But how do you know if you're succeeding? How do you know if those resources you're spending on your Facebook presence are worth it?
We set out to develop a measurement program to answer that question for one organization, our friends at the US Fund for UNICEF (UNICEF-USA). In the process we discovered some interesting findings for them an an approach that includes what we think are best practices for other organizations hoping to answer for themselves, "Is it worth it?" Our findings and recommendations are documented in a free ebook, available here.
For UNICEF-USA, nearly a year's worth of data illuminated some interesting takeaways and ideas for further testing, including:
1) The number of daily posts to their fan page had a major impact on UNICEF-USA's fan base and click-through (their mechanism for capturing online donations): Up to three posts a day drove consistent click-through and unsubscribe rates; unsubscribe rates rose dramatically with more than three posts per day.
2) Unsurprisingly, click-through and conversion rates were best for UNICEF-USA during high-profile disasters such as the earthquake in Haiti (there were three disasters during the period covering the data we studied). Surprisingly, during the days immediately following natural disasters, UNICEF-USA posted many, many things on its Facebook page that didn't link to an opportunity to donate, potentially missing countless opportunities to convert concerned people into concerned donors, taking action about something they care about.
3) "Engagement" didn't correlate to action. We ran several simple and more complex statistical analyses and found that there was no strong relationship between the number of "likes" or comments on a given post and the click-through rate on those posts. This gets to the heart of what most nonprofits measure on Facebook, and the numbers were borderline enough that we recommend further and more deliberate testing of this point.
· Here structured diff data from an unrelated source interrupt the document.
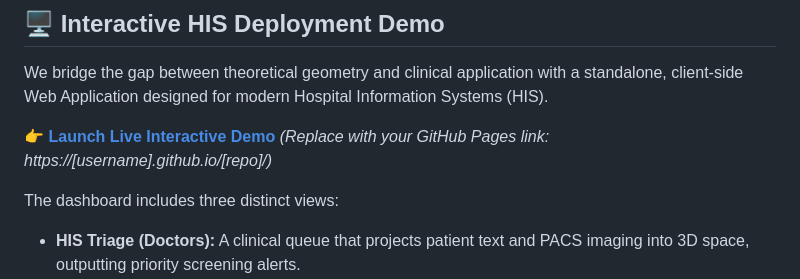
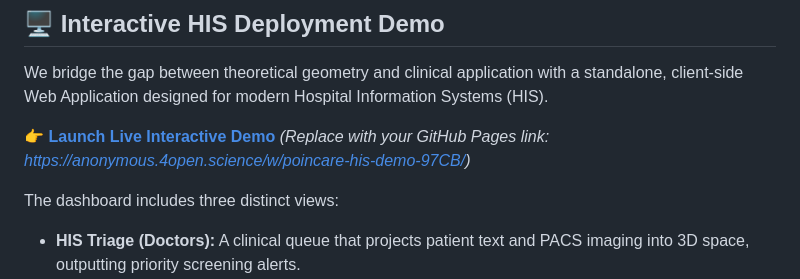
Before and after one commit to vothikimanh1007/poincare-his-demo, a Markdown page: README.md, the part around the change. GitHub-like rendering.

```diff
--- a/README.md
+++ b/README.md
@@ -20,7 +20,7 @@ Our solution leverages **Hyperbolic Geometry (the Poincaré Ball model)** to exp
 
 We bridge the gap between theoretical geometry and clinical application with a standalone, client-side Web Application designed for modern Hospital Information Systems (HIS).
 
-👉 [**Launch Live Interactive Demo**](#403zek6rzidg) _(Replace with your GitHub Pages link: https://\[username\].github.io/\[repo\]/)_
+👉 [**Launch Live Interactive Demo**](#403zek6rzidg) _(Replace with your GitHub Pages link: https://anonymous.4open.science/w/poincare-his-demo-97CB/)_
 
 The dashboard includes three distinct views:
 
```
As the opportunities for nonprofits on Facebook and other social media continue to grow and evolve, a robust approach to collecting actionable analytics that allow nonprofits to make smart, data-driven decisions about where and how they invest resources will be ever more critical. We hope our ebook is a good solid brick on the path in that direction.